Phragmites australis is known as "water reed", "common reed" or "Norfolk Reed". Knowing these alternate names is important when looking for information about the thatching craft.
In the UK, thatching is described as a growing business with the number of thatchers having increased from about 200 to about 1500 over the past 45 years (see here near the bottom of the page).
In the the Wikipedia entry for phragmites, uses are covered in section 4 including phytoremediation water treatment. Additional uses are as a craft material (for basket and mat making, paper, musical instruments), fences, cattle pens, fishing poles, spears, food (both human and animal) and bee keeping.
The Purdue Crop Index on phragmites gives additional uses for cattle grazing, as feedstock for rayon and board making, "a fine fibrous material suitable as a filler in upholstery", rope making, partitions and brooms. Food and folk medicine uses are also described.
Use of chopped, freshly harvested phragmites for biogas production with the by-product (sludge) spread on farmland in Sweden is described in this book.

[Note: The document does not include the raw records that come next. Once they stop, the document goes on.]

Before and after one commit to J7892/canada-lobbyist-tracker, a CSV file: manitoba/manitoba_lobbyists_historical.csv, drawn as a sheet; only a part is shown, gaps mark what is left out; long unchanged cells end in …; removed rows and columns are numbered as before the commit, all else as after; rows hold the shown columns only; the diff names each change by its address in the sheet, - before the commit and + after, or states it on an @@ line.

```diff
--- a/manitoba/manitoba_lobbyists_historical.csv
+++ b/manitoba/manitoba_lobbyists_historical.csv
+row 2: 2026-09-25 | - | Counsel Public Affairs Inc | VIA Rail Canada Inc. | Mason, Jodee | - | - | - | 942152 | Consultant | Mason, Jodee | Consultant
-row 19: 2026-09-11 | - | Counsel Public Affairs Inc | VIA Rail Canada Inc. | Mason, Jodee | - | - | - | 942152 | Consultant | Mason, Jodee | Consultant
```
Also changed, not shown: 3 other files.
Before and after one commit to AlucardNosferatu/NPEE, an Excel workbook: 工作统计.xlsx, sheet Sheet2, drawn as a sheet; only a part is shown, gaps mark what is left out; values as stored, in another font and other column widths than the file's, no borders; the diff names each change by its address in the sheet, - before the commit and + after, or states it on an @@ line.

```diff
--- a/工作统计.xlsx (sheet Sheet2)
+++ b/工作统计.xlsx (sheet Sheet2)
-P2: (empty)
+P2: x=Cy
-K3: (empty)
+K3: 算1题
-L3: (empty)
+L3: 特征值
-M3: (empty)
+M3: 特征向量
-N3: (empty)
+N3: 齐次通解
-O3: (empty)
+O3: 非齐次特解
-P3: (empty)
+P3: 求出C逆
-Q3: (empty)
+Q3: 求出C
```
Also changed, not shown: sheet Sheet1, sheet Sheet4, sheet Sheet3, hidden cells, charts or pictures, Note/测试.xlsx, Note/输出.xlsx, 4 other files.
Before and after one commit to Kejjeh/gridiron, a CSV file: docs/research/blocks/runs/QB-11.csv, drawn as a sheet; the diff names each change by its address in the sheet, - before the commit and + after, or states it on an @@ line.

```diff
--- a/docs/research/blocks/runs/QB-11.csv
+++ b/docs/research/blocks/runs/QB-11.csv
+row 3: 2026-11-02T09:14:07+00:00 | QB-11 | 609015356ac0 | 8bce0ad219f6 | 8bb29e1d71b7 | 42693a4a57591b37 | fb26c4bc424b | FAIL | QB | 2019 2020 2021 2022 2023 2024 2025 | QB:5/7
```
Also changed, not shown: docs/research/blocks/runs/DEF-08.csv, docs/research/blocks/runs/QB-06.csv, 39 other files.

Phragmites is harvested and sold commercially in China, presumably for roofing.
When you have lemons, make lemonade!
Thank you for your interest.
Lion's Head, Ontario, Canada
I have not seen any of the ultra tall variety yet.